  3. I swear I read this article on Hiiraan just a minute ago, and it said Hargeisa there. This must be an error made by Somalilandpress not the interviewer.
    You can check yourselves. It is Hiiraan.org

    This is very strange.

    • The error is from the original source and I guess Hiiraan Online corrected but actually that is not allowed or atleast its unprofessional from my personal opinion, you should not alter, add or edit other people's work.

      Take it as it is with all errors or leave it. The best thing to do is write to them and let them know that the mistake is there.

      Somalilandpress is right not to fix it.

  4. Dr. Sharmarke,

    Sorry, I disagree with you, I have read Hiiraan on-line too, it has the same mistake, it has nothing to do with Somalilandpress. Though, as informed reporters, they the Somalilandpress should have corrected it. I believe it's the Interviewer who made a mistake here.

    • I am not talking about the headline, I am talking about the boady of the artical. Read it yourself here http://www.hiiraan.com/news2/2010/Mar/somaliland_


      I haven't seen the original source of this, but if any of the sites, Hiiraan and Somalilandpress, had made individual alternation, then, it is unprofessional and unethical.

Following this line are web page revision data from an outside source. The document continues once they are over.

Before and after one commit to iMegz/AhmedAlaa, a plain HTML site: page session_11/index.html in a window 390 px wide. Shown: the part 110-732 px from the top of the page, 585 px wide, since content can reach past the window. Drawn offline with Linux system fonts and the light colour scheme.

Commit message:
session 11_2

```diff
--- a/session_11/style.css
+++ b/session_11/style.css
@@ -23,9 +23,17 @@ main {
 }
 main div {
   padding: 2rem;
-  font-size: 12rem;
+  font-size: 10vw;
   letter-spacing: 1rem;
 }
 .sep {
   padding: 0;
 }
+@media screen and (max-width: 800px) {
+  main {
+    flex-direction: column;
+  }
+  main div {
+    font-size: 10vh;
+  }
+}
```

You are right, the original source should correct the error not those who are using the information as secondary.

  5. Layla.
    I strong believe wrong information can mislead the readers, i always knew Edna Adan hospital was located in Hargeisa, but when the article put it Mogadishu i thought it is another Hospital which i was not aware of. i think whoever mistake it is should change as soon they realised it.

  6. Sort your self out somalilandpress and Hiiraan news arguments out side this plsss be professional,

  7. Great story about a Somali woman! I hope she has inspired many young girls to do something for their community. No one should give up on their land. Instead, they should offer the little they have to make it a better place.

  8. Wow, that is a great error, I read it through twice to see if I was reading this right. Mogadishu…I know Adna Hospital is Hargeisa, but oh well…this needs to be corrected though…

  9. Thanks to Adna Adan, for her strong inspiring work, yes she has done good thing helping the women , trained girls, thanks again. the one thing that I would advise to the gilrs is to use the education and opportunity in their country and not outside, the outside world do not need you, its your fellow women here that need you. if you are from rural area is the most important go there and trained your fellow women and give them what you have for them to help themselves.

    About the site of the hospital we all know it is in Hargeisa, so do not worry.

    Thanks again my dear sister Adna.